A fascinating interest of mine is the human consciousness. I could forever learn about how each of our brains, 1 kilogram of hard matter, conjures up an infinite kaleidoscope of thoughts, feelings, memories and emotions, which make us ‘conscious’. This conscious awareness has long been assumed to govern how we make the approximately 35,000 decisions required of us each a day – from what time to get out of bed to what to eat for dinner. However, increasingly, there is evidence to suggest that many of the decisions we make are determined not by our conscious thought, but instead by our unconscious thoughts. This theory is a relatively new one, titled the Unconscious Thought Theory or UTT, (Dijksterhuis and Nordgren, 2006).
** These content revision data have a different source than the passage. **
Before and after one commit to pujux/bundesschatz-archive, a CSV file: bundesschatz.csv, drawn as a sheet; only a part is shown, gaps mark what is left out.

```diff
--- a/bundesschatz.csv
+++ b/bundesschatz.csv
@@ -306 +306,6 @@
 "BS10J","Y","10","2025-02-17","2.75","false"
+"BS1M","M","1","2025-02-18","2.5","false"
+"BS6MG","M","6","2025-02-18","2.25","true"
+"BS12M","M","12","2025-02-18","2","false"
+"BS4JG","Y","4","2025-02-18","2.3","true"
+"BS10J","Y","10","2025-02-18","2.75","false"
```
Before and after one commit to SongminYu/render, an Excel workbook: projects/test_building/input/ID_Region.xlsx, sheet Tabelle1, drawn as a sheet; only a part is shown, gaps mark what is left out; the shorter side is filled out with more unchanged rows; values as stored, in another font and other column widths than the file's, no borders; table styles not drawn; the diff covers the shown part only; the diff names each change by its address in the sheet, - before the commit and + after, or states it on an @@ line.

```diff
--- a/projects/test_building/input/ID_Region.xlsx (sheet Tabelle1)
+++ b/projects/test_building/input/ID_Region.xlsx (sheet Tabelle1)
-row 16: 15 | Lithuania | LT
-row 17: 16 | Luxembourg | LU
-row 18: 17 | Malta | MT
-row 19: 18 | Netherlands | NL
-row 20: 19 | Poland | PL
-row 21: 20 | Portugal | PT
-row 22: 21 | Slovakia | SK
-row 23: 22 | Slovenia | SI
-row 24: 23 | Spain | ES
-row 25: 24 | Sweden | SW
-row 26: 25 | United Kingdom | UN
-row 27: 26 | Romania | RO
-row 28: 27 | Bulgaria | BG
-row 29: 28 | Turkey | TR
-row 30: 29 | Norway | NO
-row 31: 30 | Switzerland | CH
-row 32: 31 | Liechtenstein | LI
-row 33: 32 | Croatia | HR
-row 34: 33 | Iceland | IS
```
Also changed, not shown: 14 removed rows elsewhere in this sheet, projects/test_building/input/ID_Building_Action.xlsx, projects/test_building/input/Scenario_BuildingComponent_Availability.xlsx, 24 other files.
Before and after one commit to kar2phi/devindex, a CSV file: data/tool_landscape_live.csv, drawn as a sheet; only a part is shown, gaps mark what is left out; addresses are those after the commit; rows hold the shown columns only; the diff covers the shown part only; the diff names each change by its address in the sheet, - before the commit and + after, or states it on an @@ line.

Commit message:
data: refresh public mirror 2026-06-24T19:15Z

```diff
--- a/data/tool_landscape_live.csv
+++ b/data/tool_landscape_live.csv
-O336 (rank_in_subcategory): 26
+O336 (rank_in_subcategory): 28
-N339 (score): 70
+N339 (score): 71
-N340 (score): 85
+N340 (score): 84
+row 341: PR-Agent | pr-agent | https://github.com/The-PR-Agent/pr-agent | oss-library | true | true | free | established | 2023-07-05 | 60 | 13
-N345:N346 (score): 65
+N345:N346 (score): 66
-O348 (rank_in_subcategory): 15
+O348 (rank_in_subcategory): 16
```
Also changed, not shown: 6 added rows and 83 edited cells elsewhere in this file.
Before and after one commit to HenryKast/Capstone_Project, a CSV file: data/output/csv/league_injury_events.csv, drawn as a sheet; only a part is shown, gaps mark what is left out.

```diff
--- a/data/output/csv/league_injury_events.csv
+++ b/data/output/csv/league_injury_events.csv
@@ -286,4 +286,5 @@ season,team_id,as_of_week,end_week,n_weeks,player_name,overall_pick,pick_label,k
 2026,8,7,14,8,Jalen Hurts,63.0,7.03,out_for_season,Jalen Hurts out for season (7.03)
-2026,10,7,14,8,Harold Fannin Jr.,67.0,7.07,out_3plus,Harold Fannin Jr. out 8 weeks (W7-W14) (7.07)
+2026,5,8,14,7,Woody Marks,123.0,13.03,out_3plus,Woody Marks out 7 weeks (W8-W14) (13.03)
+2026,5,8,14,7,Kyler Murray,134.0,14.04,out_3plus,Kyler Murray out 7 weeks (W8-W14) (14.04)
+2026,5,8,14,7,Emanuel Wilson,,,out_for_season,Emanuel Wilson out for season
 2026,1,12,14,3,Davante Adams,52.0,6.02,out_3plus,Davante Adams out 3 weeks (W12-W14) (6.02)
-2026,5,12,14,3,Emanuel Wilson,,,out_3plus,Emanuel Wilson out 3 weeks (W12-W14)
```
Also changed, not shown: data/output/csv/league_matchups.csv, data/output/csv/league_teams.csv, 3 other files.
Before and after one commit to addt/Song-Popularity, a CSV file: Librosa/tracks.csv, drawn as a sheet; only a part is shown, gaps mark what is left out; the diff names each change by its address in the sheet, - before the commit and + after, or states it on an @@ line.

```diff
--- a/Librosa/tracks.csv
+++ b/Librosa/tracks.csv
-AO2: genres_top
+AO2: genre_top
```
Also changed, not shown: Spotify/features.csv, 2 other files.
We all have an ‘unconscious’. It is where the bulk of our mind’s processing takes place, attributing to our beliefs and behaviours. Our unconscious mind’s main purpose is to prevent mental overload by efficiently informing our decisions based on quick reference to past events and experiences. However, research has begun to suggest that our unconscious may go beyond informing decisions, and actually be making our decisions for us. In one study by Soon et al (2008), it was concluded that our brains make decisions up to ten seconds before we realise it. So much so, that researchers could predict what decisions participants would make before they were even aware of having made a decision.
This can be both positive and negative. As anyone who has come across the literature or training on unconscious bias will know, it can result in us making snap judgments that reflect stereotypes and bias.
However, it seems it can also be positive. For example, whilst theorising UTT, Dijksterhuis and Nordgren found that when participants faced a complex task, the group which had more time to deliberate but were distracted (and therefore not consciously thinking about the task), had better and faster solutions. This is particularly interesting for us at Hot Spots Movement, when we consider how we perceive complex tasks and decisions, particularly at work, and how we might tackle them in the best way.
So, how can we tap into our unconscious to help deliver better and faster decisions?
Firstly, we could all benefit from a good night’s sleep. I’ve found this is the most accessible as our unconscious mind does not rest at night, instead it is busy making sense of the day’s events. It’s a common feeling to wake up from sleep and feel like a brand-new person, with your troubles not seeming as big as they did the night before. A tip for being in touch with your unconscious insights would be to write down your initial solutions to a problem first thing in the morning, before your conscious mind takes hold again.
Another way is through meditation or yoga, which are both fast-becoming forms of ‘fashionable’ exercise but actually benefit you by initiating deep insight, calmness and reflections. They work by allowing you to think beyond your conscious distractions to really consider who you are and the choices you make and if they resonate with your being.
Lastly, you can channel unconscious thoughts by putting yourself in situations where you can repeatedly act spontaneously, for example, during Improv classes – Improv is a form of unscripted theatre, where actors make up the story in the moment. Improv is a great way of channelling your unbiased thoughts and feelings – the idea is that you are in a safe environment and able to give entirely impulsive responses to a friend’s own, impulsive response. These reactions have not had time to be considered or filtered by your conscious so, over time, you can inadvertently learn about your instincts and how to involve your unconscious mind in your decisions. Several of my colleagues here at Hot Spots Movement practice Improv for the very same reason – to be more in touch with their unconscious mind. It has proven very beneficial for many reasons – so much so that here at Hot Spots Movement, we have started incorporating Improv exercises into our workshops with clients to enhance collaboration and trust amongst employees.
So, next time you’re struggling to think of a new approach to a difficult problem, perhaps consider engaging your unconscious mind. Take a moment for meditation, distract yourself with another seemingly unrelated task, or perhaps even sleep on it. It could be that your unconscious mind already knows the answer.
If you’d like to find out more about how you can use Improv to enhance collaboration and trust amongst employees within your organisations then please do get in touch on Melissa@hotspotsmovement.com